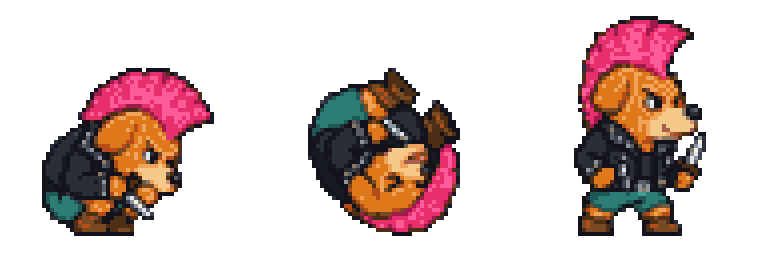
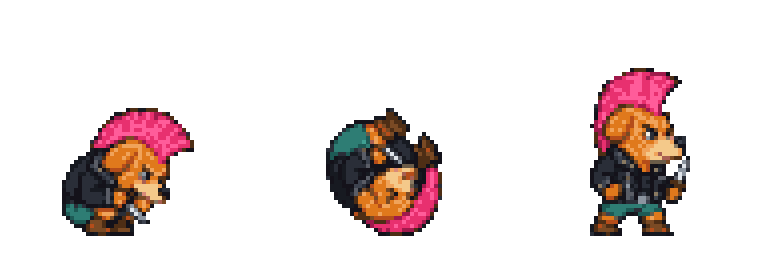
Roll/dodge gets full front/side/back coverage, and fix its real scale bug
Two things found investigating "the roll looks huge" and "does it roll
forward/backward too":

1. build_sheet.py scales every row from ONE reference frame (frame 0 by
   default) and applies that scale to the whole row. That default is
   right for walk/attack, whose frame 0 sits close to standing height —
   it was WRONG for roll, whose frame 0 is a deliberately crouched tuck.
   Scaling the whole row to make the tuck 168px tall inflated the other
   two frames past her real size: the recover frame shipped at 220px,
   31% taller than every other sheet's 168px. Fixed two ways: build_sheet.py
   now accepts a per-row #F suffix (--row raw.png#2) to pick which frame
   is the height reference, and hero_roll_sheet.png is rebuilt with #2
   (recover, not tuck) as Dog Punk's reference frame.

2. Roll was side-view-only by design, reused mirrored for every
   direction including vertical dodges (she visibly tumbled sideways
   while moving up or down). That was a deliberate, documented exception
   to CHARACTER_SHEETS.md's usual three-row standard, and the owner
   overruled it after the reuse turned out to be exactly what hid bug 1:
   nothing was ever checking the reused row against her real size. A
   game of this shape now gets full front/side/back coverage for every
   animation, roll included, same as walk and attack — not a per-
   animation judgement call. rollsheet_prompt.txt gains FRONT ROW and
   BACK ROW {VIEW} blocks (a forward/backward somersault toward/away
[…]

Changed region(s): [[0.75, 0.0625, 0.9375, 0.9375], [0.0312, 0.25, 0.2812, 0.9375], [0.375, 0.25, 0.625, 0.9375]]

diff --git a/games/dog-punk/sw.js b/games/dog-punk/sw.js
@@ -1,6 +1,6 @@
 importScripts("../../shared/sw-core.js");
 
-GCRegisterServiceWorker("dog-punk-v45", [
+GCRegisterServiceWorker("dog-punk-v46", [
   "./",
   "./index.html",
   "./style.css",

diff --git a/.github/art/build_sheet.py b/.github/art/build_sheet.py
@@ -416,10 +416,11 @@ def build_steps(neutral):
     return stepped(True), Image.fromarray(a), stepped(False)
 
 
-def build(rows, out_path, pal, body_heights, cols, mirror_rows=(), step_rows=()):
+def build(rows, out_path, pal, body_heights, cols, mirror_rows=(), step_rows=(), ref_frames=()):
     sheet = Image.new('RGBA', (CELL * cols, CELL * len(rows)), (0, 0, 0, 0))
     for ri, row in enumerate(rows):
         body_h = body_heights[ri] if isinstance(body_heights, list) else body_heights
+        ref_i = ref_frames[ri] if ri < len(ref_frames) else 0
         row = [trim(strip_baseline(trim(f))) for f in row][:cols]
         if not row:
             raise SystemExit('a row came back empty — check the raw image framing')
@@ -435,9 +436,18 @@ def build(rows, out_path, pal, body_heights, cols, mirror_rows=(), step_rows=())
         if ri in mirror_rows and len(row) >= 3:
             row[2] = mirror_legs(row[0])
             print(f'  row {ri}: built the second step by mirroring the first step\'s legs')
-        # ONE scale for the row, from its idle frame: the character must not
-        # change size between idle, walking and attacking.
-        scale = body_h / row[0].size[1]
+        # ONE scale for the row, from its REFERENCE frame (frame 0 unless a
+        # row overrides it with #F — see the --row help): the character must
+        # not change size between idle, walking and attacking. Frame 0 is the
+        # right default for walk/attack, where it sits close to standing
+        # height. It is the WRONG default for a row whose frame 0 is a
+        # deliberately non-standing pose — a dodge-roll's frame 0 is a
+        # crouched tuck, shorter than her real standing height, and scaling
+        # the whole row to make THAT frame 168px tall inflates every other
+        # frame in the row past her actual size. Caught for real on Dog
+        # Punk's roll sheet: the recover frame (meant to end back at normal
+        # height) measured 220px, 31% taller than every other sheet's 168px.
+        scale = body_h / row[ref_i].size[1]
         for ci, f in enumerate(row):
             s = pixelate(f, max(PIXEL, int(round(f.size[1] * scale))))
             if pal is not None:
@@ -453,8 +463,12 @@ def main():
     ap = argparse.ArgumentParser(description=__doc__, formatter_class=argparse.RawDescriptionHelpFormatter)
     ap.add_argument('--style', required=True, help='games/<id>/art-style.json (supplies lockedPalette)')
     ap.add_argument('--out', required=True, help='sheet to write, e.g. games/<id>/hero_sheet.png')
-    ap.add_argument('--row', action='append', required=True, metavar='FILE[:N]',
-                    help='raw image for one output row; :N picks a row within a multi-row raw')
+    ap.add_argument('--row', action='append', required=True, metavar='FILE[:N][@H][#F]',
+                    help='raw image for one output row; :N picks a row within a multi-row raw; '
+                         '#F picks which FRAME (0-based) in the cut row is the height reference '
+                         '(default 0) — override it when frame 0 is not a standing-height pose, '
+                         'e.g. a dodge-roll row whose frame 0 is a crouched tuck: --row '
+                         'roll.png#2 anchors the scale to frame 2 (recover) instead')
     ap.add_argument('--body-height', type=int, default=168,
                     help='height of the idle frame inside its cell (default 168; use less for smaller creatures)')
     ap.add_argument('--cols', type=int, default=3, help='frames per row (default 3: idle, walk, attack)')
@@ -476,17 +490,19 @@ def main():
         print(f'note: {args.style} has no lockedPalette — shipping the generated colours as-is. '
               'Add one so this game\'s art cannot drift between sheets.', file=sys.stderr)
 
-    rows, heights = [], []
+    rows, heights, ref_frames = [], [], []
     for spec in args.row:
+        spec, _, ref = spec.partition('#')
         spec, _, h = spec.partition('@')
         path, _, idx = spec.partition(':')
         img = key_background(path, tol=args.tol)
         rows.append(frames_by_blob(img, want=args.cols) if args.blobs
                     else frames_by_gutter(img, int(idx or 0)))
         heights.append(int(h) if h else args.body_height)
+        ref_frames.append(int(ref) if ref else 0)
     mirror_rows = {int(x) for x in args.mirror_step.split(',') if x.strip()}
     step_rows = {int(x) for x in args.build_steps.split(',') if x.strip()}
-    build(rows, args.out, pal, heights, args.cols, mirror_rows, step_rows)
+    build(rows, args.out, pal, heights, args.cols, mirror_rows, step_rows, ref_frames)
 
 
 if __name__ == '__main__':

diff --git a/.github/art/profiles.py b/.github/art/profiles.py
@@ -95,11 +95,13 @@ PROFILES = {
         "size": "1536x1024",
         "quality": "medium",
         "background": "opaque",
-        # SIDE VIEW ONLY, ever — see CHARACTER_SHEETS.md's "Roll / dodge"
-        # section. rollsheet_prompt.txt has no FRONT/BACK ROW block on
-        # purpose, so asking generate_row.py for --kind roll --view front
-        # fails loudly (fill() can't find the block) instead of quietly
-        # producing a row nothing will ever play.
+        # Full front/side/back coverage, same as walk and attack — see
+        # CHARACTER_SHEETS.md's "Roll / dodge" section. Used to be side-view-
+        # only with the side row reused (mirrored, and replayed for vertical
+        # dodges) for every direction; overruled after that reuse also
+        # papered over a real scale bug (the recover frame shipped 31%
+        # taller than every other sheet). rollsheet_prompt.txt now has all
+        # three {VIEW} blocks like the other two prompts.
         #
         # BLOBS, same reason as attack: a tucked, tumbling body reaches
         # further into the gap beside it than a standing one, so a gutter

diff --git a/.github/art/CHARACTER_SHEETS.md b/.github/art/CHARACTER_SHEETS.md
@@ -157,30 +157,46 @@ columns (a "neutral" that is really a third stride, or a standing frame drawn
 from a different angle than its own row) breaks the cycle in that direction
 only — the hardest kind of bug to spot, because the other directions look fine.
 
-**Roll / dodge — OPTIONAL, 3 frames, ONE ROW ONLY: `[tuck, mid-roll, recover]`**
+**Roll / dodge — OPTIONAL, 3 frames per direction: `[tuck, mid-roll, recover]`**
 
 | col | pose |
 |-----|------|
 | 0 | tuck — crouching in, ball up, about to go over |
-| 1 | **mid-roll** — curled sideways mid-tumble, the silhouette rolled onto its side/back, legs and arms tucked in |
+| 1 | **mid-roll** — curled up mid-tumble, silhouette rolled up, legs and arms tucked in |
 | 2 | recover — popping back up out of the tuck, momentum settling |
 
-A dodge-roll is drawn **side view ONLY, never front or back**, and that is a
-rule rather than a shortcut taken under time pressure: the whole point of a
-roll as a *dodge* is that the player can trigger it while moving in any of
-the four directions (or while standing still and just picking a direction to
-bail toward), and a tumble read from the front or the back is either
-foreshortened to nothing (exactly the walk-cycle problem above, worse
-because the whole body is turning, not just a leg) or it has to be a second
-and third fully-drawn row that a generator will not keep in sync with the
-side row's silhouette. One row, mirrored for the opposite horizontal
-direction exactly like the side walk/attack rows, and REUSED as the drawn
-animation for a vertical dodge too — the character visibly does a sideways
-tumble while actually translating up or down the screen. That mismatch is
-deliberate, not a bug to fix later: a barrel-roll is already a slapstick
-beat, not a realistic evasion, and a single row is the difference between
-this being cheap enough to add to an existing cast and it needing four new
-fully-drawn rows per character.
+**Three full rows, down/side/up, same as walk and attack — not one row
+reused.** This used to be side-view-only: one row, mirrored for the
+opposite horizontal direction, REUSED as the drawn animation for a vertical
+dodge too (she visibly tumbles sideways while actually translating up or
+down the screen). That was a deliberate design call, reasoned through and
+documented right here — and it was overruled after two things happened in
+the same sitting: the reuse hid a genuine scale bug (see "A row's scale
+comes from ONE frame" below — the side row's recover frame shipped 31%
+taller than every other sheet, because nothing was checking the reused
+row against her real size), and the owner decided a game of this shape
+gets full directional coverage for every animation as standard, not a
+per-animation judgement call about whether the extra rows are "worth it."
+The side row is a LATERAL barrel-roll (tumbling along the ground, seen
+from the side) for a left/right dodge; the front and back rows are a
+FORWARD/BACKWARD tumble — a somersault toward or away from the camera —
+for a down/up dodge, matching the front-faces-viewer / back-faces-away
+convention every other row here already uses. `rollsheet_prompt.txt`
+carries all three `{VIEW}` blocks, same shape as the walk and attack
+prompts.
+
+**A row's scale comes from ONE frame — pick a frame that is actually
+standing height.** `build_sheet.py` scales every frame in a row by one
+factor taken from frame 0 by default, so the character can't change size
+mid-animation. That default is right for walk and attack, where frame 0
+sits close to standing height — it is WRONG for roll, where frame 0 (tuck)
+is a deliberately crouched, shorter pose: scaling the whole row to make
+THAT frame 168px tall inflates the other two frames past her real size,
+which is exactly how Beverly's roll shipped visibly bigger than the rest
+of her. Anchor a roll row to its RECOVER frame instead: `--row
+raw.png#2` (see build_sheet.py's `--row FILE[:N][@H][#F]` help) — `#2`
+picks frame index 2, the one pose in the row that is actually meant to
+match her standing height.
 
 **Invulnerability spans the whole roll, not one frame.** Unlike the attack
 sheet's single strike-frame hit, there is no one column that "lands" — the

TASK PROMPT: What is needed is each line from the records with the word "right" in it.

OUTPUT OF THE TASK:
   right for walk/attack, whose frame 0 sits close to standing height —
+        # right default for walk/attack, where it sits close to standing
+documented right here — and it was overruled after two things happened in
+from the side) for a left/right dodge; the front and back rows are a
+mid-animation. That default is right for walk and attack, where frame 0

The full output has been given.